**Revision tracking records:**
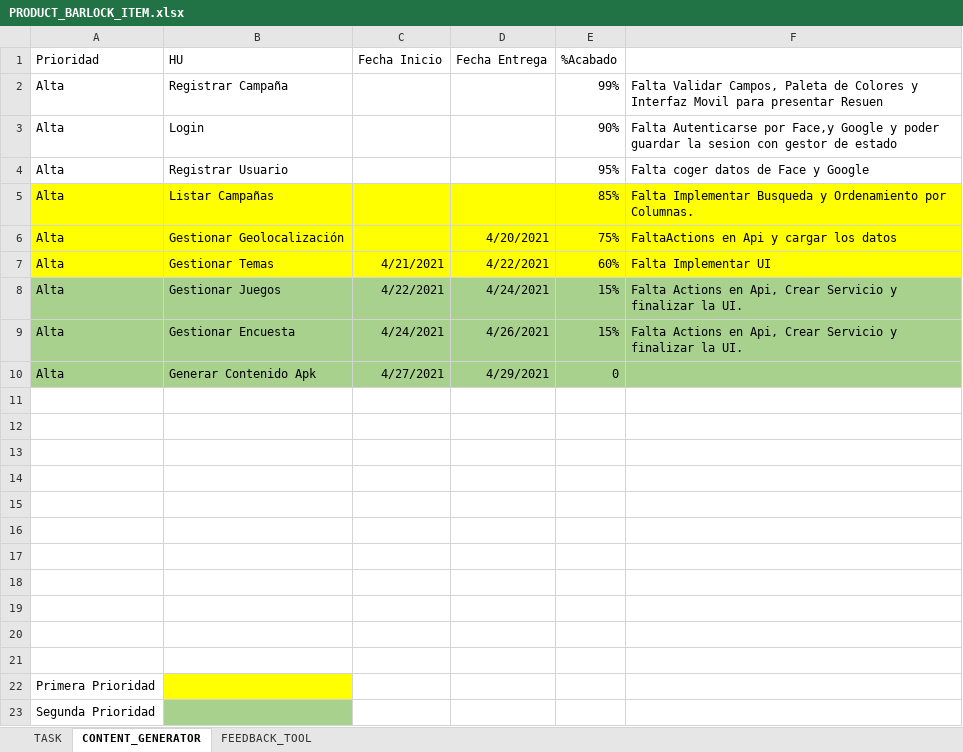
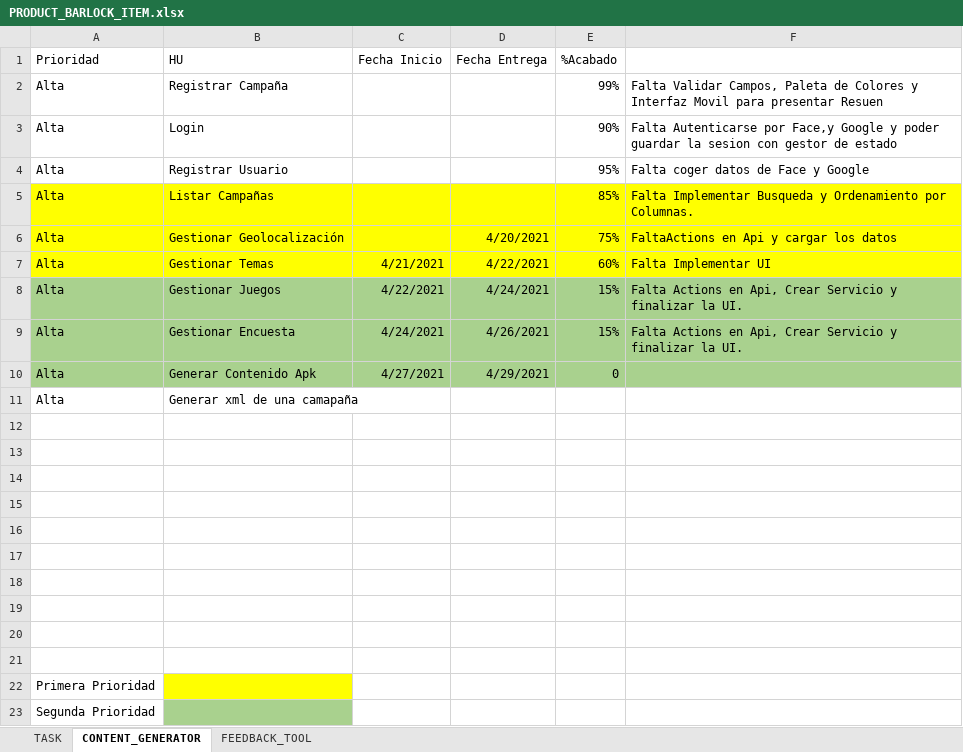
Before and after one commit to dionis/wisepocket_contentcreator, an Excel workbook: Historias de Ususario/PRODUCT_BARLOCK_ITEM.xlsx, sheet CONTENT_GENERATOR, drawn as a sheet; values as stored, in another font and other column widths than the file's, no borders; the diff names each change by its address in the sheet, - before the commit and + after, or states it on an @@ line.

Commit message:
Task view

```diff
--- a/Historias de Ususario/PRODUCT_BARLOCK_ITEM.xlsx (sheet CONTENT_GENERATOR)
+++ b/Historias de Ususario/PRODUCT_BARLOCK_ITEM.xlsx (sheet CONTENT_GENERATOR)
-row 11: (empty)
+row 11: Alta | Generar xml de una camapaña
```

**What you need to do:** Return every entry exactly, dropping the pictures.

**Written response:**
Before and after one commit to dionis/wisepocket_contentcreator, an Excel workbook: Historias de Ususario/PRODUCT_BARLOCK_ITEM.xlsx, sheet CONTENT_GENERATOR, drawn as a sheet; values as stored, in another font and other column widths than the file's, no borders; the diff names each change by its address in the sheet, - before the commit and + after, or states it on an @@ line.

Commit message:
Task view

```diff
--- a/Historias de Ususario/PRODUCT_BARLOCK_ITEM.xlsx (sheet CONTENT_GENERATOR)
+++ b/Historias de Ususario/PRODUCT_BARLOCK_ITEM.xlsx (sheet CONTENT_GENERATOR)
-row 11: (empty)
+row 11: Alta | Generar xml de una camapaña
```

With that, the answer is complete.